The narrator then reveals how this all came to be. He, bound for South America, boarded a ship in Marseilles leaving for Buenos Aires, joined by a quirky multi-talented group of fellow passengers – including the genius chemist Bex, the female-impersonating Carmichael, former ballerina Olga (accompanied by her tame elk and she-ass), a vain fireworks manufacturer, an Italian tragic actress and a travelling circus company of assorted acrobats, animals and freaks. When their ship is wrecked by a storm on the coast of Ejur, Talu demands that they remain his prisoners until he has gained ransoms for them. Whilst waiting for the ransom sums that will free them, the passengers pass the time by setting up a theatre company – the Incomparables – and prepare to present a fantastical display of their marvellous individual skills. The preparation for this is interwoven with the events that lead to Talu defeating his royal rival and arranging his coronation. Thus the circumstances that led to the miraculous and strange events in the novel’s first half – from ancestral deeds committed by Talu’s forefathers and the recent political and romantic liaisons that have recently occurred, to descriptions of how the performers prepared their acts – are explained precisely, grounded them in reality, albeit it a reality which is still strange and fantastical.

The title recalls nineteenth-century travel writing, but with a sly twist. Roussel rarely left his Paris hotel, let alone France, thus his ‘impressions’ are not based around his own exploits, or indeed on reality. They are instead ideas lifted from his imagination, resulting in an inventive, often absurd and highly surreal portrait of ‘Africa’, the unique product of Roussel’s mind.

The imagery he conjures is very detailed, which only serves to heighten their oddity. However, Roussel’s writing is precise and structured, describing objects and situations with a mathematical precision – in fact, scientific and musical terminology and concepts are frequently used, grounding the fanciful and making the logical appear magical. His keen fascination with theatre and music (he adapted his own works into plays and was himself a pianist) is also reproduced in tableaux, film stills, plays and ritualized ceremonies. Science, technology, music and theatre elaborately blended together, as seen when an advanced mechanical loom weaves a tableau onto a cloth in what is in essence a technological ‘performance’. The overall effect is of a dazzling surrealist theatrical performance, followed by the curtain being lifted to reveal the truth behind the magic tricks – but in a way that does not lessen the reader’s original reaction.

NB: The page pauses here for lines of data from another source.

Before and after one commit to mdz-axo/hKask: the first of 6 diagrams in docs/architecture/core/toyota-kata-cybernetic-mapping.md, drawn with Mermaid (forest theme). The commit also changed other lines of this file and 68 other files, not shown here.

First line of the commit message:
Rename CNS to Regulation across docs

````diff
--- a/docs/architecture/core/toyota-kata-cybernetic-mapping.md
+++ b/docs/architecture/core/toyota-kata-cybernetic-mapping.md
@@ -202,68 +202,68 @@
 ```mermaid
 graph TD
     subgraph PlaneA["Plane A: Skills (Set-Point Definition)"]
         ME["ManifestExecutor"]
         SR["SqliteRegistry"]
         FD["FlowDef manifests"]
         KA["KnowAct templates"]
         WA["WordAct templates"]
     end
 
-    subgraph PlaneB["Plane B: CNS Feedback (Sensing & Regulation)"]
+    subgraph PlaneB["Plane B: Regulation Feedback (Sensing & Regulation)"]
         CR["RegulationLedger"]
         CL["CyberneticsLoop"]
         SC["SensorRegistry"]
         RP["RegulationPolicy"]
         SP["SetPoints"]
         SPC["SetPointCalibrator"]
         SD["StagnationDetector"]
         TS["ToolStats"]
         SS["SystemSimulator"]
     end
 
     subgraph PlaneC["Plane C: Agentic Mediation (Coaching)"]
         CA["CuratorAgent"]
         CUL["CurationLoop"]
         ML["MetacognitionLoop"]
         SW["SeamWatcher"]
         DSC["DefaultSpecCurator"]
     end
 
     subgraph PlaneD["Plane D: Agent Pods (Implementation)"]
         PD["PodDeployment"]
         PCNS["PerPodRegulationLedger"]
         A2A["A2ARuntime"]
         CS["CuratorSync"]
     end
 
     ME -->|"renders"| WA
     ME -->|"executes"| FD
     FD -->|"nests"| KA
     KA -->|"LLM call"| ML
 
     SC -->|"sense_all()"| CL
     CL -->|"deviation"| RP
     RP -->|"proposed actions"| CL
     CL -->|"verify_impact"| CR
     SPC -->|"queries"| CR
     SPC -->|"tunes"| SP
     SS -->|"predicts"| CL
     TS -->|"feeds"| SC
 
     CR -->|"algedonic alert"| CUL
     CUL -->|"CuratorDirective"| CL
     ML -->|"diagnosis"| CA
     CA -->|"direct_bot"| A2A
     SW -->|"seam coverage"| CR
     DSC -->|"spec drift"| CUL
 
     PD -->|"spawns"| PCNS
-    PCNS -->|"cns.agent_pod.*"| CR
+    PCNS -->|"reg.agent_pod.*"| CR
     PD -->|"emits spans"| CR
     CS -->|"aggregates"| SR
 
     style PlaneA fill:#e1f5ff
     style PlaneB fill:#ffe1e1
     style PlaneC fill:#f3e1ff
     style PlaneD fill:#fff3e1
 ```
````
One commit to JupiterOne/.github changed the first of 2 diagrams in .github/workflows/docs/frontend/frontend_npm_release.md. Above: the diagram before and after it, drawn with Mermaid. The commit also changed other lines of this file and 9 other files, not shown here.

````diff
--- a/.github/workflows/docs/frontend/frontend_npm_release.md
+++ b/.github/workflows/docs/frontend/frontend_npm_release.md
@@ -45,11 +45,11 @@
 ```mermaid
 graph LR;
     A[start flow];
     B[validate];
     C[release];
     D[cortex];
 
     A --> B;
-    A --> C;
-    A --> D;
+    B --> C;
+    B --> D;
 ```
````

Many of his descriptions, which are deliberately surreal, provide an amusing contrast with historical narratives on Africa – from Herodotus’s giant dung beetles to more recent accounts. A scene proceeds as we would expect it for a moment, but is then followed by an amusing detail: the image of the African king being led to the place of his coronation, which would ordinarily be solemn and ceremonial, is made ridiculous and theatrical by his costume – a low-cut evening dress and flaxen wig. Once these details are finally explained (Talu, unaware that he is in ladies’ dress, is merely imitating Carmichael’s act, which he admires), we are presented with an unusual situation: the fantastic events that we saw were not entirely the work of the natives, but the westerners. The typical stance of a narrative on foreign culture, emphasizing distance and peculiarity, has been reversed. Impressions of Africa is therefore not only a reflection of the theatrical and musical arts that Roussel loved, but a work that can be subversive. It is a highly imaginative and ultimately bizarre novel that effectively conveys the author’s unique writing style and eccentric personality.